December 12, 2011, 8:08 AM — One of the main reasons for deploying desktop virtualization is the security advantages it can provide, such as keeping sensitive data off the endpoint, according to Citrix.
And Citrix is practicing what it preaches at its Ft. Lauderdale, Fla., headquarters where employees, for example, use the Citrix virtualization product Citrix Receiver for smartphones and tablets.
"It's required to access some systems such as SAP," says Kurt Roemer, chief of security strategy at Citrix. "And we don't have to roll out an SAP client. It's up to date and the exact configuration. You're just interacting with the application."
While businesses all operate in different circumstances, there are general aspects of desktop virtualization that hold appeal to IT departments that have fought unending battles to try and keep unwanted applications off user desktops, patch applications, and cope with the stray malware eruptions.
"It gives IT back control," Roemer says. "It allows for risk-based access, and the decision on whether to allow the data to be taken offline." The company managers can set policies related to saving or printing data, for instance. Although for those needing data offline, desktop virtualization doesn't preclude use of encryption, for example.
Applications made available through desktop virtualization — Citrix offers Xen Desktop, which can run on top of VMware, Microsoft Hyper-V or the Citrix hypervisor — are consistent across the user base and patch updates to them are consistent, even while access to applications is more flexible.
"This is very beneficial for security," Roemer notes, adding that it allows for flexibility in deciding how to centrally establish management and security controls.

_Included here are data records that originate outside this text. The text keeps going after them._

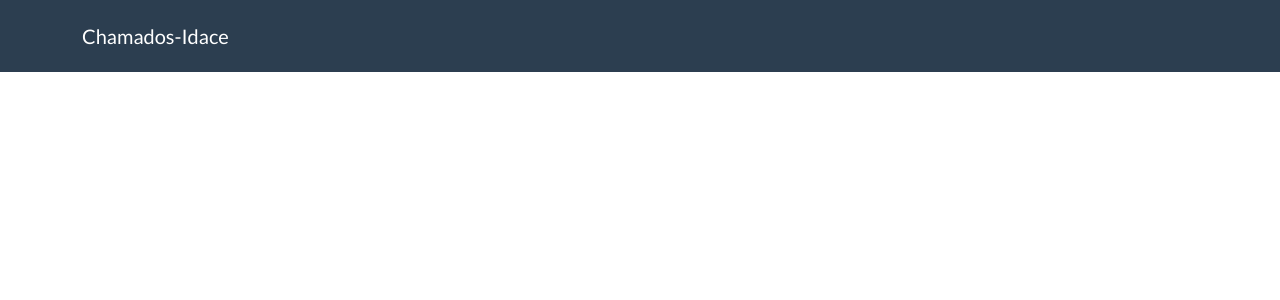
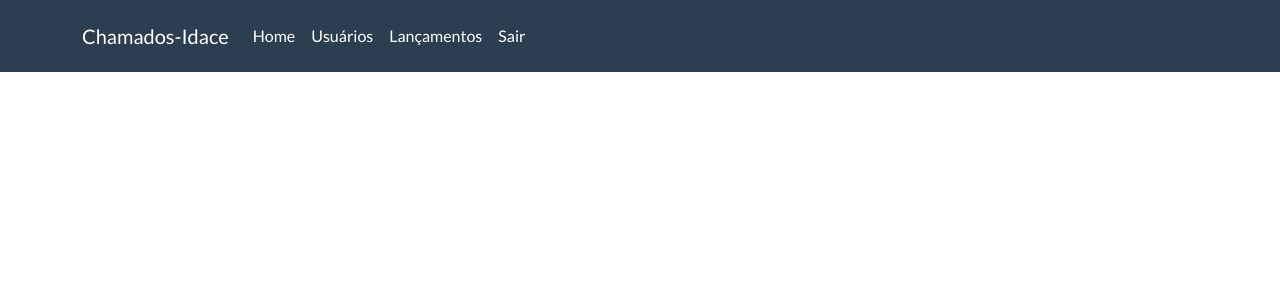
Before and after one commit to marcosalbano-dev/idace-chamados-app, a React (Create React App) app: page / in a window 1280 px wide. Shown: the top 300 px of the page. Built offline with nearby package versions, Linux system fonts and the light colour scheme.

Commit message:
ajustes no navbar

```diff
--- a/src/components/navbar.js
+++ b/src/components/navbar.js
@@ -17,10 +17,10 @@ function NavBar(props) {
                 </button>
                 <div className="collapse navbar-collapse" id="navbarResponsive">
                     <ul className="navbar-nav">
-                        <NavBarItem render={props.isUsuarioAutenticado} href="#/home" label="Home" />
-                        <NavBarItem render={props.isUsuarioAutenticado} href="#/cadastro-usuarios" label="Usuários" />
-                        <NavBarItem render={props.isUsuarioAutenticado} href="#/consulta-lancamentos" label="Lançamentos" />
-                        <NavBarItem render={props.isUsuarioAutenticado} onClick={props.deslogar} href="#/login" label="Sair" />
+                        <NavBarItem render={props} href="/home" label="Home" />
+                        <NavBarItem render={props} href="/cadastro-usuarios" label="Usuários" />
+                        <NavBarItem render={props} href="/consulta-lancamentos" label="Lançamentos" />
+                        <NavBarItem render={props} href="/login" label="Sair" />
                     </ul>
                 </div>
             </div>
```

It's evident from the survey of 1,100 senior IT managers and decision-makers worldwide that was published today that there's also widespread expectation that desktop virtualization will be used in a complementary fashion with cloud-based services and various security controls.